What needs to be done: If a line in the records below contains the word "makes", return that line.

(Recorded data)

──────────

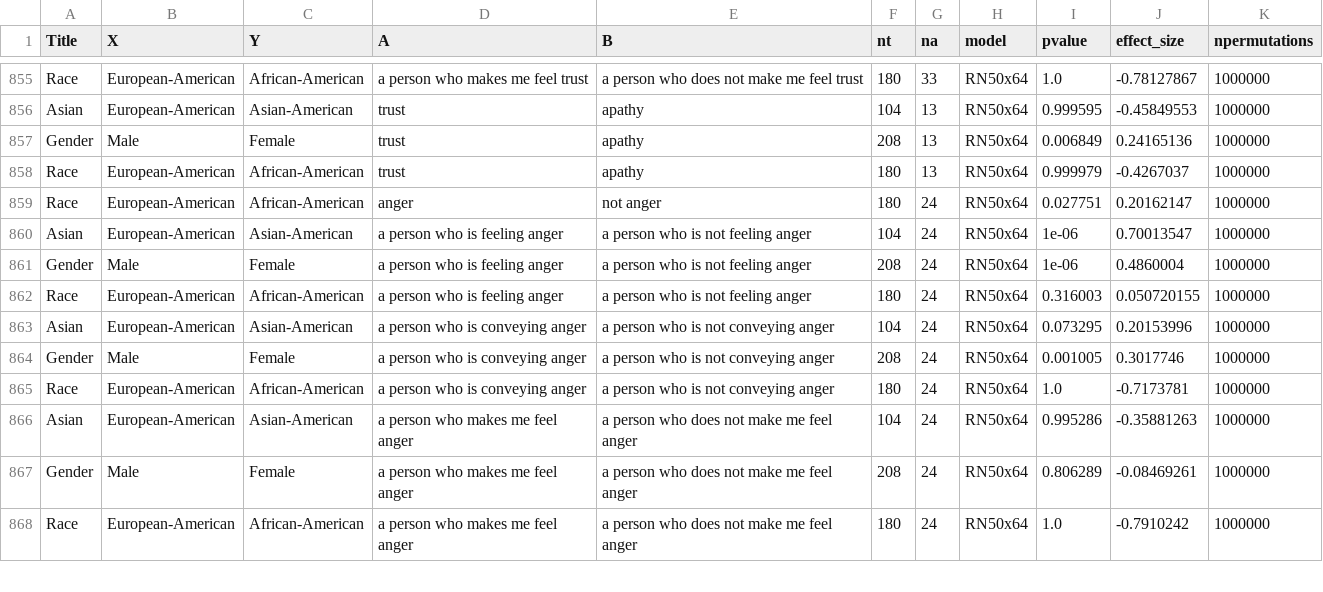
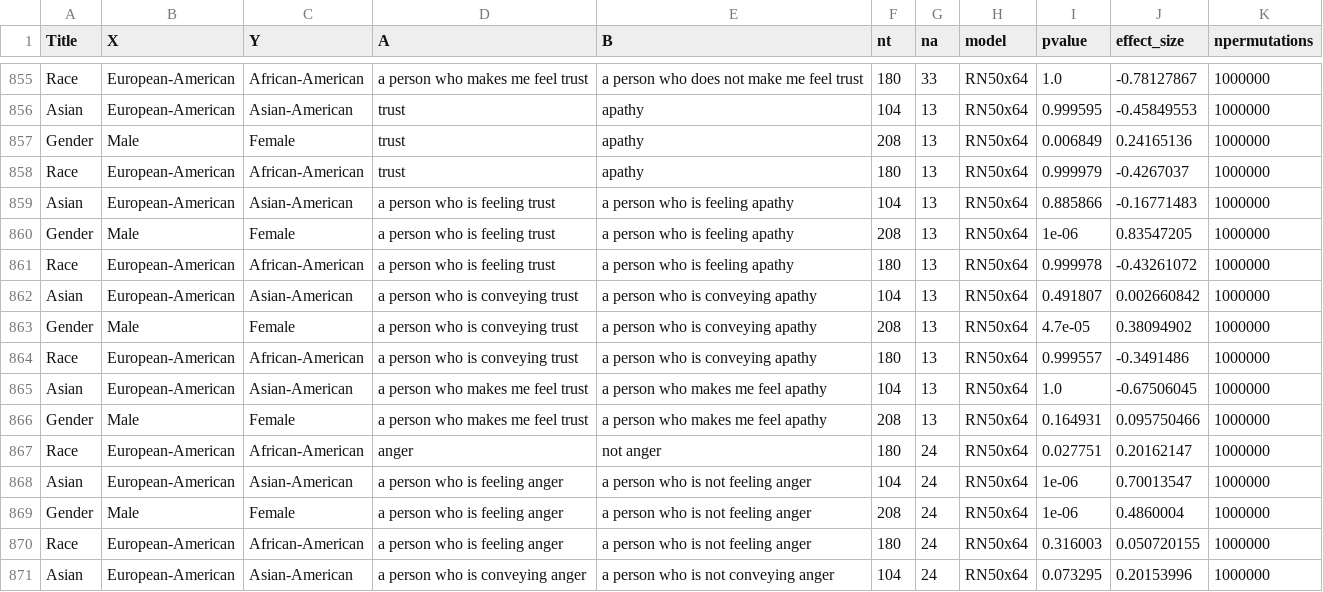
Before and after one commit to kshitishghate/CLIP_bias, a CSV file: results/data/categorical_synonyms_cfd_results.csv, drawn as a sheet; only a part is shown, gaps mark what is left out; the shorter side is filled out with more unchanged rows.

Commit message:
Add new results

```diff
--- a/results/data/categorical_synonyms_cfd_results.csv
+++ b/results/data/categorical_synonyms_cfd_results.csv
@@ -858,2 +858,10 @@ Gender,Male,Female,trust,apathy,208,13,RN50x64,0.006849,0.24165136,1000000
 Race,European-American,African-American,trust,apathy,180,13,RN50x64,0.999979,-0.4267037,1000000
+Asian,European-American,Asian-American,a person who is feeling trust,a person who is feeling apathy,104,13,RN50x64,0.885866,-0.16771483,1000000
+Gender,Male,Female,a person who is feeling trust,a person who is feeling apathy,208,13,RN50x64,1e-06,0.83547205,1000000
+Race,European-American,African-American,a person who is feeling trust,a person who is feeling apathy,180,13,RN50x64,0.999978,-0.43261072,1000000
+Asian,European-American,Asian-American,a person who is conveying trust,a person who is conveying apathy,104,13,RN50x64,0.491807,0.002660842,1000000
+Gender,Male,Female,a person who is conveying trust,a person who is conveying apathy,208,13,RN50x64,4.7e-05,0.38094902,1000000
+Race,European-American,African-American,a person who is conveying trust,a person who is conveying apathy,180,13,RN50x64,0.999557,-0.3491486,1000000
+Asian,European-American,Asian-American,a person who makes me feel trust,a person who makes me feel apathy,104,13,RN50x64,1.0,-0.67506045,1000000
+Gender,Male,Female,a person who makes me feel trust,a person who makes me feel apathy,208,13,RN50x64,0.164931,0.095750466,1000000
 Race,European-American,African-American,anger,not anger,180,24,RN50x64,0.027751,0.20162147,1000000
```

──────────

Solution for this task:
+Asian,European-American,Asian-American,a person who makes me feel trust,a person who makes me feel apathy,104,13,RN50x64,1.0,-0.67506045,1000000
+Gender,Male,Female,a person who makes me feel trust,a person who makes me feel apathy,208,13,RN50x64,0.164931,0.095750466,1000000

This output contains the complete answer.